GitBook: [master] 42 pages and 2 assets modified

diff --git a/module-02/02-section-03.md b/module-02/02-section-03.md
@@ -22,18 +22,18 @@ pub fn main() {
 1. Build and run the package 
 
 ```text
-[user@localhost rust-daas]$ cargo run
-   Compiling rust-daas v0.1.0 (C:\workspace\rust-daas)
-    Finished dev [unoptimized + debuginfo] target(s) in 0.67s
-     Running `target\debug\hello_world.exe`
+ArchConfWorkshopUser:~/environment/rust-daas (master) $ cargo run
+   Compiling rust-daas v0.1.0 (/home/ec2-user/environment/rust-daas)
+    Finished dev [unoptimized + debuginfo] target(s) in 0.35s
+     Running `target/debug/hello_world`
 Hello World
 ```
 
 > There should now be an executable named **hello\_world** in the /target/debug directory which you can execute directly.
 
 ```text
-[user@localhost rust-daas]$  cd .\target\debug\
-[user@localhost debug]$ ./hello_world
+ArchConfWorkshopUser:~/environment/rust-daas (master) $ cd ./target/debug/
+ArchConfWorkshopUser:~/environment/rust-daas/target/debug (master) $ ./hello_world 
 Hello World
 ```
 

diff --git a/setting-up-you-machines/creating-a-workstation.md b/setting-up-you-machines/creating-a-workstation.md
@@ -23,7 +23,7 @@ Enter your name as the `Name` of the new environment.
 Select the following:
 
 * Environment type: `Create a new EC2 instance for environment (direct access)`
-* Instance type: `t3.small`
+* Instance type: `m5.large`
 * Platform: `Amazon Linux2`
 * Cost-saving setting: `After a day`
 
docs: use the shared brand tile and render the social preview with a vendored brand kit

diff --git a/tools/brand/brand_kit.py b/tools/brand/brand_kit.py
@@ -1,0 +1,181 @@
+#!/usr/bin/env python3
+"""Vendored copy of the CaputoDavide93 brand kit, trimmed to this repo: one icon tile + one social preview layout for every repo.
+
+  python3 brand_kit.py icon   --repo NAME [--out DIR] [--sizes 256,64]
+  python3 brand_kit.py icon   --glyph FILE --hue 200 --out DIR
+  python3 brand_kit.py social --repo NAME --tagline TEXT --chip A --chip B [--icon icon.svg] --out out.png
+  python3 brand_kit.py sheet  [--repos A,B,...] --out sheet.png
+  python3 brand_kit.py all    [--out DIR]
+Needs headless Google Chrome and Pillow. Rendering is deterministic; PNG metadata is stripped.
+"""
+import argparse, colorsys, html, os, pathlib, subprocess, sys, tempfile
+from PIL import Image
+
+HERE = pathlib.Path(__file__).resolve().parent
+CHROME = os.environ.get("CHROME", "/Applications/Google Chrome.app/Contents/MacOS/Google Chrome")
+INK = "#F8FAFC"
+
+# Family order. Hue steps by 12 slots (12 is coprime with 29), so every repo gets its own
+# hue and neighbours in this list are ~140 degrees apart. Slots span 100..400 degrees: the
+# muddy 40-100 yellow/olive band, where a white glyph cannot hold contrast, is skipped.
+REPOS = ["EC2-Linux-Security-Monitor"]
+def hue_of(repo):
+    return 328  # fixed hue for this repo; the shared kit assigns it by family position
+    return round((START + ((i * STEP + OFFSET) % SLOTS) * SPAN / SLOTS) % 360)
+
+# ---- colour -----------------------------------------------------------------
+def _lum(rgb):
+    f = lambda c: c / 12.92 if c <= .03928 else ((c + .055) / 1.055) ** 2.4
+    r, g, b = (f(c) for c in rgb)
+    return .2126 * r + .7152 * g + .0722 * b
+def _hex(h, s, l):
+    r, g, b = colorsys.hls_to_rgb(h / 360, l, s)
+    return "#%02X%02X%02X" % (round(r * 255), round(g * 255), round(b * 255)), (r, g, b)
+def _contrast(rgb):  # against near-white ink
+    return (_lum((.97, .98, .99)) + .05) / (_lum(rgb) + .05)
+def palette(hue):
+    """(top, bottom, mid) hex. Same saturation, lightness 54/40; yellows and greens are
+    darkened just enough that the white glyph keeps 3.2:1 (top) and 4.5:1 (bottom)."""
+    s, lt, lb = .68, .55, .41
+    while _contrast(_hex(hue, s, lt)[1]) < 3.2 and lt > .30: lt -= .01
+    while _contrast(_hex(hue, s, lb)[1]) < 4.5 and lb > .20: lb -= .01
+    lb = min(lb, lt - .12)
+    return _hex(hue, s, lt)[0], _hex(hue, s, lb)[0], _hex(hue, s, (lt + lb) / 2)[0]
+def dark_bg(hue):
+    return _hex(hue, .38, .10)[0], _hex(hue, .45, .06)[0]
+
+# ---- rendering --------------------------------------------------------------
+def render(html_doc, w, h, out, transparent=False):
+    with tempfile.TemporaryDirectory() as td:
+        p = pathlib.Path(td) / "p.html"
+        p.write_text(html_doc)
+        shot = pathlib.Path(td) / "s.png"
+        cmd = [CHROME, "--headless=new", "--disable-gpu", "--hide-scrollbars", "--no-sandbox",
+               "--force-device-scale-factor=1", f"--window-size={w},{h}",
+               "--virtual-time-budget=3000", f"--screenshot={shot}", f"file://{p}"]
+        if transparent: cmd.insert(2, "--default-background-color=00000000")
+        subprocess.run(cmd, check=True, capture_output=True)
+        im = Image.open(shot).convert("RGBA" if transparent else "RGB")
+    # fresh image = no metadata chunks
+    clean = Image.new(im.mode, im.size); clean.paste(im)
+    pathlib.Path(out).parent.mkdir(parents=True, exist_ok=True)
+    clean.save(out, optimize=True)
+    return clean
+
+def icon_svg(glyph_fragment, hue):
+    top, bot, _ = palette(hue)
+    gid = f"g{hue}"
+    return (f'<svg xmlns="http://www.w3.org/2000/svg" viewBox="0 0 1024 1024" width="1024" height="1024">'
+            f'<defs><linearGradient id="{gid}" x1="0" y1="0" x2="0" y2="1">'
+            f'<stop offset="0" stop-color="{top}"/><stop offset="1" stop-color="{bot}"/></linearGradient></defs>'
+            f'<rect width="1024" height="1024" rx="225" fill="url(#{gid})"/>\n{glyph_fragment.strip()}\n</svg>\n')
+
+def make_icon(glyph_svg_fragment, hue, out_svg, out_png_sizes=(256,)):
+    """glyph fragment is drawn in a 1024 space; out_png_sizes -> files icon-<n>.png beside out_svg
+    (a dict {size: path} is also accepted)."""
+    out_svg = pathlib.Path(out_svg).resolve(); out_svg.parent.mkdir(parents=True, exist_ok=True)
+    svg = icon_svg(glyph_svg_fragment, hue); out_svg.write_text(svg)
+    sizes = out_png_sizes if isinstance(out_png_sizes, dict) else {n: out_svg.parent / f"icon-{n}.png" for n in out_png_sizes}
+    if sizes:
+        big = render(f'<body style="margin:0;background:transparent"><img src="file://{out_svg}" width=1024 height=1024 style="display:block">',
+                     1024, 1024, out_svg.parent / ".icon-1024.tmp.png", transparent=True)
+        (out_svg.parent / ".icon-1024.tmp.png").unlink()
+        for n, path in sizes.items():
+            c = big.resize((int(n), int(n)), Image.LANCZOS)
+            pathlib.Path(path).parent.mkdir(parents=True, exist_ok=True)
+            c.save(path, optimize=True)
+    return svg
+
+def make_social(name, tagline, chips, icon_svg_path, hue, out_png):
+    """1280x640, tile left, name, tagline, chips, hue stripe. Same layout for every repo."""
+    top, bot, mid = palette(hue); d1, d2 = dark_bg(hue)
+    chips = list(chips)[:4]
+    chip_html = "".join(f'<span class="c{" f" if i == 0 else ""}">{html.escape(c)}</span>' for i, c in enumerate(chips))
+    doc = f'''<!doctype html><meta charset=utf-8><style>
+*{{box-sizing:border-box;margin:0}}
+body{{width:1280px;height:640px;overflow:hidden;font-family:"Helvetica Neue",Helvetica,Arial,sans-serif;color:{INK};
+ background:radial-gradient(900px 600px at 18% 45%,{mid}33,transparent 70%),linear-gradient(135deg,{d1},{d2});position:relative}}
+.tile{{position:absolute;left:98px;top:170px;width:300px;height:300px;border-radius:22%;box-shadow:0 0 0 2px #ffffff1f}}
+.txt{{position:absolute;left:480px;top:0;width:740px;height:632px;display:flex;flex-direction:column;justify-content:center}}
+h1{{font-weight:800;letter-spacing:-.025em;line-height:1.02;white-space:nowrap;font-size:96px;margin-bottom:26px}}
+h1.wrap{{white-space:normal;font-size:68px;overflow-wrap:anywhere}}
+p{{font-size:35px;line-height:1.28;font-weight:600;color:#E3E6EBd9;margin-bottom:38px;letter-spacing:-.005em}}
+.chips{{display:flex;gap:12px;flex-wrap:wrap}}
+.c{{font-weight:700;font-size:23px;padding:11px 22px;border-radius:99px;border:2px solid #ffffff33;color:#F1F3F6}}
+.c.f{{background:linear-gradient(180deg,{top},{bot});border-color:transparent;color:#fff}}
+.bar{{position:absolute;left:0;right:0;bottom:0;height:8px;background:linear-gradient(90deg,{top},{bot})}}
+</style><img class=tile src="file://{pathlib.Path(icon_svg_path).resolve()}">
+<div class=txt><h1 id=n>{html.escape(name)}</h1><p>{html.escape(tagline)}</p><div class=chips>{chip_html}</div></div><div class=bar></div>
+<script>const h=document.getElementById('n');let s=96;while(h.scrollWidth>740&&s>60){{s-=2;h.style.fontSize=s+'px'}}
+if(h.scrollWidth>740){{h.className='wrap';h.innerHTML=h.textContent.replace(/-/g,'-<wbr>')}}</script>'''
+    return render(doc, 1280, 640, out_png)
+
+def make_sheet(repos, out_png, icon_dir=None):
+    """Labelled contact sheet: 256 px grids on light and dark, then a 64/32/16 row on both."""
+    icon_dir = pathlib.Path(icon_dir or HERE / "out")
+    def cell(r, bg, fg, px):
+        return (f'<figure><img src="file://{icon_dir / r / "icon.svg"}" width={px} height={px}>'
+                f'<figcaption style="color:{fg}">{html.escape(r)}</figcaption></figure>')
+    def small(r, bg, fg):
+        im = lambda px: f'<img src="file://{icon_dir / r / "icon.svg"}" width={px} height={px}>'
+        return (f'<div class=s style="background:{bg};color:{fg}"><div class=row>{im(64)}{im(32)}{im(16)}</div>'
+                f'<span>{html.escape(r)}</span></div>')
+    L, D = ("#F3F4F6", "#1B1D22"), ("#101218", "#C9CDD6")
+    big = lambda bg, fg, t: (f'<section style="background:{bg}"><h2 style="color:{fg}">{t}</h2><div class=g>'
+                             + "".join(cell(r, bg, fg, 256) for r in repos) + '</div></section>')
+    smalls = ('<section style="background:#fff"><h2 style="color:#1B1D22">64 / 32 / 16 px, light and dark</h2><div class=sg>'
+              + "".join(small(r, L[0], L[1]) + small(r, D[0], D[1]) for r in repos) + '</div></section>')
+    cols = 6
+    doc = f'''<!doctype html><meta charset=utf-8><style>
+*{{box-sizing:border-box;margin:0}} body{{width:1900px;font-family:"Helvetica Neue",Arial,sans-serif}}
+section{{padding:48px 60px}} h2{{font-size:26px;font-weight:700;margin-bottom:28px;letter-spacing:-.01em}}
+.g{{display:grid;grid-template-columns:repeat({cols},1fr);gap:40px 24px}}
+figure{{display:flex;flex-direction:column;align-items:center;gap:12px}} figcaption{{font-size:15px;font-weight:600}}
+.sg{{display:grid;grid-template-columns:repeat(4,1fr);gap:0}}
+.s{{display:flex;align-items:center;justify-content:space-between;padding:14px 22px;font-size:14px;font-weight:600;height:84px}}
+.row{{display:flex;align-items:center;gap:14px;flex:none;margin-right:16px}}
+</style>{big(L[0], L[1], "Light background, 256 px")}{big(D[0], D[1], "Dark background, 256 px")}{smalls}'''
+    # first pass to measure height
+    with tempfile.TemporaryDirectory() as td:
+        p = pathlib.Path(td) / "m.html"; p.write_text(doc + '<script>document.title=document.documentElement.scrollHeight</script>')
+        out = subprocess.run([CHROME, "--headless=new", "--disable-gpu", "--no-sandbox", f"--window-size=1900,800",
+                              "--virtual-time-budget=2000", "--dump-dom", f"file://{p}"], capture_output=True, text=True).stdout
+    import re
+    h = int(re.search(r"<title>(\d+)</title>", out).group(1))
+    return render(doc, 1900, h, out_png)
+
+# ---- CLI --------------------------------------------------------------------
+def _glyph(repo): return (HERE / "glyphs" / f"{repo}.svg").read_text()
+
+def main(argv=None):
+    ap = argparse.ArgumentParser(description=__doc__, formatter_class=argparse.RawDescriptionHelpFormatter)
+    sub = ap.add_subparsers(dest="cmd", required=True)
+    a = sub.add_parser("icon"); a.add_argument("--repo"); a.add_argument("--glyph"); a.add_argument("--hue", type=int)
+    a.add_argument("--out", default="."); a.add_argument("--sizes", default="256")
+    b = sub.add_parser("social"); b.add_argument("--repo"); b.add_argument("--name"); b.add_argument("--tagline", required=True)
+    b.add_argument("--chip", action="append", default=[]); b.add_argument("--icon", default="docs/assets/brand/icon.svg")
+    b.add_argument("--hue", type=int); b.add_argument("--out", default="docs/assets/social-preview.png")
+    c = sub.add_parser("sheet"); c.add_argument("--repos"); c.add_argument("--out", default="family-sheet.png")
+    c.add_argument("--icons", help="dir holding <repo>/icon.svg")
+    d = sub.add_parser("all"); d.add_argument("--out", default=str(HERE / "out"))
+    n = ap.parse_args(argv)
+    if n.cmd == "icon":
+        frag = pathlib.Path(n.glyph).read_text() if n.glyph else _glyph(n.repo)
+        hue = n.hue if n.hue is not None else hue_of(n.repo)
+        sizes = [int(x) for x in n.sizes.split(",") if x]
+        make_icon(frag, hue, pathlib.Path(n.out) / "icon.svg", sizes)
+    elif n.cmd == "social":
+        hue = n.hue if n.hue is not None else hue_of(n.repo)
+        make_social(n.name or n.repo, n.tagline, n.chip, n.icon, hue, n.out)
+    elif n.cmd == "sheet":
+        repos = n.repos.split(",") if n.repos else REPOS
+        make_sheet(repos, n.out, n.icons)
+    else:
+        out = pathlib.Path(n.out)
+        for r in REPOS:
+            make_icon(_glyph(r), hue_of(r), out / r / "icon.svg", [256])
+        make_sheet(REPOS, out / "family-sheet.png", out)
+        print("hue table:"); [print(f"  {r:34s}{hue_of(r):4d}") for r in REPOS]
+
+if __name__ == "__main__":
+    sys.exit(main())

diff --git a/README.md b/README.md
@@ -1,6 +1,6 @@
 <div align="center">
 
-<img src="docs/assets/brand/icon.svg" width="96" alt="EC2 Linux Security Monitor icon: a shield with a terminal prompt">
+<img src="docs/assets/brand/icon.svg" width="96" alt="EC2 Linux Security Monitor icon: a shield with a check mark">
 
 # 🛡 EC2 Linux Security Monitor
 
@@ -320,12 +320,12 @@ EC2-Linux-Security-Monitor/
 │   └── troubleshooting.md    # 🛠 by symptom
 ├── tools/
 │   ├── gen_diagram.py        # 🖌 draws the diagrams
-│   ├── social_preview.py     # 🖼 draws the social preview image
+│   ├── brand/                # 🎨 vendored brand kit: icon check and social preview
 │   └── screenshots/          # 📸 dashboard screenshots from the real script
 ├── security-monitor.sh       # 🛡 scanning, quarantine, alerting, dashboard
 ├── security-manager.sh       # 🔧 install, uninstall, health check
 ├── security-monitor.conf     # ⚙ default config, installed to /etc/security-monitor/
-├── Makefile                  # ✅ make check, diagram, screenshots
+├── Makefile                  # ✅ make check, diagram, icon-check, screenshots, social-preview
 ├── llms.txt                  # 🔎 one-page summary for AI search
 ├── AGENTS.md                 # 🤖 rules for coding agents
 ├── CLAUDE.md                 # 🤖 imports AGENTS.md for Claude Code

==============================

__Task requirements__: Extract the first line above and each line after it up to and including the one with "200 --out DIR", please, exactly and with nothing else.

__Written answer__:
GitBook: [master] 42 pages and 2 assets modified

diff --git a/module-02/02-section-03.md b/module-02/02-section-03.md
@@ -22,18 +22,18 @@ pub fn main() {
 1. Build and run the package 
 
 ```text
-[user@localhost rust-daas]$ cargo run
-   Compiling rust-daas v0.1.0 (C:\workspace\rust-daas)
-    Finished dev [unoptimized + debuginfo] target(s) in 0.67s
-     Running `target\debug\hello_world.exe`
+ArchConfWorkshopUser:~/environment/rust-daas (master) $ cargo run
+   Compiling rust-daas v0.1.0 (/home/ec2-user/environment/rust-daas)
+    Finished dev [unoptimized + debuginfo] target(s) in 0.35s
+     Running `target/debug/hello_world`
 Hello World
 ```
 
 > There should now be an executable named **hello\_world** in the /target/debug directory which you can execute directly.
 
 ```text
-[user@localhost rust-daas]$  cd .\target\debug\
-[user@localhost debug]$ ./hello_world
+ArchConfWorkshopUser:~/environment/rust-daas (master) $ cd ./target/debug/
+ArchConfWorkshopUser:~/environment/rust-daas/target/debug (master) $ ./hello_world 
 Hello World
 ```
 

diff --git a/setting-up-you-machines/creating-a-workstation.md b/setting-up-you-machines/creating-a-workstation.md
@@ -23,7 +23,7 @@ Enter your name as the `Name` of the new environment.
 Select the following:
 
 * Environment type: `Create a new EC2 instance for environment (direct access)`
-* Instance type: `t3.small`
+* Instance type: `m5.large`
 * Platform: `Amazon Linux2`
 * Cost-saving setting: `After a day`
 
docs: use the shared brand tile and render the social preview with a vendored brand kit

diff --git a/tools/brand/brand_kit.py b/tools/brand/brand_kit.py
@@ -1,0 +1,181 @@
+#!/usr/bin/env python3
+"""Vendored copy of the CaputoDavide93 brand kit, trimmed to this repo: one icon tile + one social preview layout for every repo.
+
+  python3 brand_kit.py icon   --repo NAME [--out DIR] [--sizes 256,64]
+  python3 brand_kit.py icon   --glyph FILE --hue 200 --out DIR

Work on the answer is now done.